[Saved entries]
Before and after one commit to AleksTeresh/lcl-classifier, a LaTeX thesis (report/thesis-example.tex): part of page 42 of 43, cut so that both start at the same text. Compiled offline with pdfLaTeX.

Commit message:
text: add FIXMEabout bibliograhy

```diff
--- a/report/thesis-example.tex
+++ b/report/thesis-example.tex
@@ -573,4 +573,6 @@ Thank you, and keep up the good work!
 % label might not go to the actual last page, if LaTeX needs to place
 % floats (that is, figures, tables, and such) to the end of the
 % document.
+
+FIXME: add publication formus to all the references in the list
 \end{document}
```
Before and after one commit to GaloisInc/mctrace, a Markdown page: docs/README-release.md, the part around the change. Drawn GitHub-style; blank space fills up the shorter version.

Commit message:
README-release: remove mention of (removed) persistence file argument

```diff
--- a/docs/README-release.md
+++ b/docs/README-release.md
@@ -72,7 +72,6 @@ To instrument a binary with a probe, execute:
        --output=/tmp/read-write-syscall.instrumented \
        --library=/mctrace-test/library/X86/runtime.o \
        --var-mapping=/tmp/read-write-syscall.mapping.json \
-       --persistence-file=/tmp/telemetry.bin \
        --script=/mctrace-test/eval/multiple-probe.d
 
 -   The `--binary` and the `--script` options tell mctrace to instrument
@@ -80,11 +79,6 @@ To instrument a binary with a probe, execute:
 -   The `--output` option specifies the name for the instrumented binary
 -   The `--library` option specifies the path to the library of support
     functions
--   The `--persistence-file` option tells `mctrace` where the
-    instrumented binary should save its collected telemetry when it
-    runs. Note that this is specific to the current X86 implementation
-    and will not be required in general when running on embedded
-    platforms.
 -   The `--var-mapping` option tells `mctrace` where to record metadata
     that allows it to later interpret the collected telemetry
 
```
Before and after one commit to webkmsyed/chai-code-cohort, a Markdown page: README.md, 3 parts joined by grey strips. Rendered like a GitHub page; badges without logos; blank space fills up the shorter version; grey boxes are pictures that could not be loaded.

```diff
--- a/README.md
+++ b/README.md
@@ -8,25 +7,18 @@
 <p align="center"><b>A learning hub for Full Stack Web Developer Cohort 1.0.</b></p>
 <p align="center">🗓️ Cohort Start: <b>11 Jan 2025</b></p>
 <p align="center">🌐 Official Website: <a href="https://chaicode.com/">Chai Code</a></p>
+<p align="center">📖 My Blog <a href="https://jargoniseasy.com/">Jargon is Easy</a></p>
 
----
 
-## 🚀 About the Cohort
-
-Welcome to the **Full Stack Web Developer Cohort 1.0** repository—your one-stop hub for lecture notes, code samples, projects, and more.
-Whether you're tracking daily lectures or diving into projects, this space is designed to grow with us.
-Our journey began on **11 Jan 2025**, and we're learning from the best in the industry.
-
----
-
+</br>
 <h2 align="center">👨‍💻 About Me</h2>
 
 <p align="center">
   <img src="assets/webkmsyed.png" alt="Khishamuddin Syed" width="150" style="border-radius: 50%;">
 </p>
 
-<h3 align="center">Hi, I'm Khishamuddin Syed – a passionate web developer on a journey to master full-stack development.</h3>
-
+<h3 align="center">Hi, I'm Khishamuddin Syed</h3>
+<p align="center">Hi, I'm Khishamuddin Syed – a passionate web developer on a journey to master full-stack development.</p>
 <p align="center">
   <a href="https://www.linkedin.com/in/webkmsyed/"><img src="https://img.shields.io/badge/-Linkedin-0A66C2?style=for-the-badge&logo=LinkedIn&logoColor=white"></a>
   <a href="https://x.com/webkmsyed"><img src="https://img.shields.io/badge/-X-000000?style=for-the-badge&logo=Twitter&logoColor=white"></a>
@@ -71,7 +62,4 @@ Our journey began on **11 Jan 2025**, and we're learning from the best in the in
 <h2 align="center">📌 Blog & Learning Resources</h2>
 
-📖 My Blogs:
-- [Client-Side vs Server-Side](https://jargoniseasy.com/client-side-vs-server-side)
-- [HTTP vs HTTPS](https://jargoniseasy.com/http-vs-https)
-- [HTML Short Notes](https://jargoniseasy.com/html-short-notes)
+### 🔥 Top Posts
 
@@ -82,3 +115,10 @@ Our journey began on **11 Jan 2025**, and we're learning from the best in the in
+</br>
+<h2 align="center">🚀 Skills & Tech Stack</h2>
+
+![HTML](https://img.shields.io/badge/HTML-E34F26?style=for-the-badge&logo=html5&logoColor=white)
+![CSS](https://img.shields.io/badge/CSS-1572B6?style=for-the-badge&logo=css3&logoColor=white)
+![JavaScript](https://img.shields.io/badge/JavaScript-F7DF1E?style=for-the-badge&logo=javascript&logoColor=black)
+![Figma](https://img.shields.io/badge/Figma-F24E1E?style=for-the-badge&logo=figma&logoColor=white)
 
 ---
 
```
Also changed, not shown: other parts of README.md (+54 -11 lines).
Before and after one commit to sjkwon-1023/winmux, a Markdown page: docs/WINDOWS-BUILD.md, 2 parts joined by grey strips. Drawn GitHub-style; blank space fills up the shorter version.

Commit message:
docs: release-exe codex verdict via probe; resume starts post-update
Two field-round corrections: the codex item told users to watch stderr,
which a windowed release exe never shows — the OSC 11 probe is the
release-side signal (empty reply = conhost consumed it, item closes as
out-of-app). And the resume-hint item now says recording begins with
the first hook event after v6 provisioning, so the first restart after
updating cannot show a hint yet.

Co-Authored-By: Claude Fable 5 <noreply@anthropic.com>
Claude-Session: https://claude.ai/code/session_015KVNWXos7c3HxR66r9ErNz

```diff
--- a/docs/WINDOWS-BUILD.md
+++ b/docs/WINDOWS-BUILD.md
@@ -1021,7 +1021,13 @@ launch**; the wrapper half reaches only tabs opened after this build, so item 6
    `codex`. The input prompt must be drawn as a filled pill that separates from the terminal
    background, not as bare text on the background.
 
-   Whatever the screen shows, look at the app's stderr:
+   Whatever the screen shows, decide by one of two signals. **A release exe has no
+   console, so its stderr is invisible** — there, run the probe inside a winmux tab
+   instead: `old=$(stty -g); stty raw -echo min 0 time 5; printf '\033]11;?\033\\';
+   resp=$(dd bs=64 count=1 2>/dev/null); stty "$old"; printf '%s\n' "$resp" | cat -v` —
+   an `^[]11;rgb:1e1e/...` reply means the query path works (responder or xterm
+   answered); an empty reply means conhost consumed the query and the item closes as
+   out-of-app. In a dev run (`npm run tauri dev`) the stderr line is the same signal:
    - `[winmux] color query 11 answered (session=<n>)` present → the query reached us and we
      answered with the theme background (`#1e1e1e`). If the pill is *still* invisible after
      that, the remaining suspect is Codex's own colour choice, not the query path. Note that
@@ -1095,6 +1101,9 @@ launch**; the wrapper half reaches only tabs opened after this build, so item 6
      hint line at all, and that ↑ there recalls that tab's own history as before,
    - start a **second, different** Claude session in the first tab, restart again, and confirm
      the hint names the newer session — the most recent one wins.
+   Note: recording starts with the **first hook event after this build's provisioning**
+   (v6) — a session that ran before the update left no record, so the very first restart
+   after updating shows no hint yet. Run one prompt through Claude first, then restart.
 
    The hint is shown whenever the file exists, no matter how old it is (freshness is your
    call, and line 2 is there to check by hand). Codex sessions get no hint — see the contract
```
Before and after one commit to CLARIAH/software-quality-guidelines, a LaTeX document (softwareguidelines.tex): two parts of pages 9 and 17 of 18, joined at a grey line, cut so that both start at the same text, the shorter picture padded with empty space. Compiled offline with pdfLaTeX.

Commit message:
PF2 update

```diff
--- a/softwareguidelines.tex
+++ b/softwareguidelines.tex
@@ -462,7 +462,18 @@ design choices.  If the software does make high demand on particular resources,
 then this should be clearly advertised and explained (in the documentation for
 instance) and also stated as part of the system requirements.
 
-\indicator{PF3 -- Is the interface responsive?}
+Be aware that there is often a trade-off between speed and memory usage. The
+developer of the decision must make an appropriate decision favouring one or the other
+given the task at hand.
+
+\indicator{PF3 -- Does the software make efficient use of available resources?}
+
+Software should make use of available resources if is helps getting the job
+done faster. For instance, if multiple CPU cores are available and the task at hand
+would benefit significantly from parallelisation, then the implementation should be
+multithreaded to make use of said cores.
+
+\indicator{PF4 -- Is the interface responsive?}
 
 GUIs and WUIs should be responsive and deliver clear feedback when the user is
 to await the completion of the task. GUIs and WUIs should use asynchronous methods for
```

§ Your assignment
Once you have counted every line above that contains the string "probe", give that number and nothing more.

§ Exercise answer
6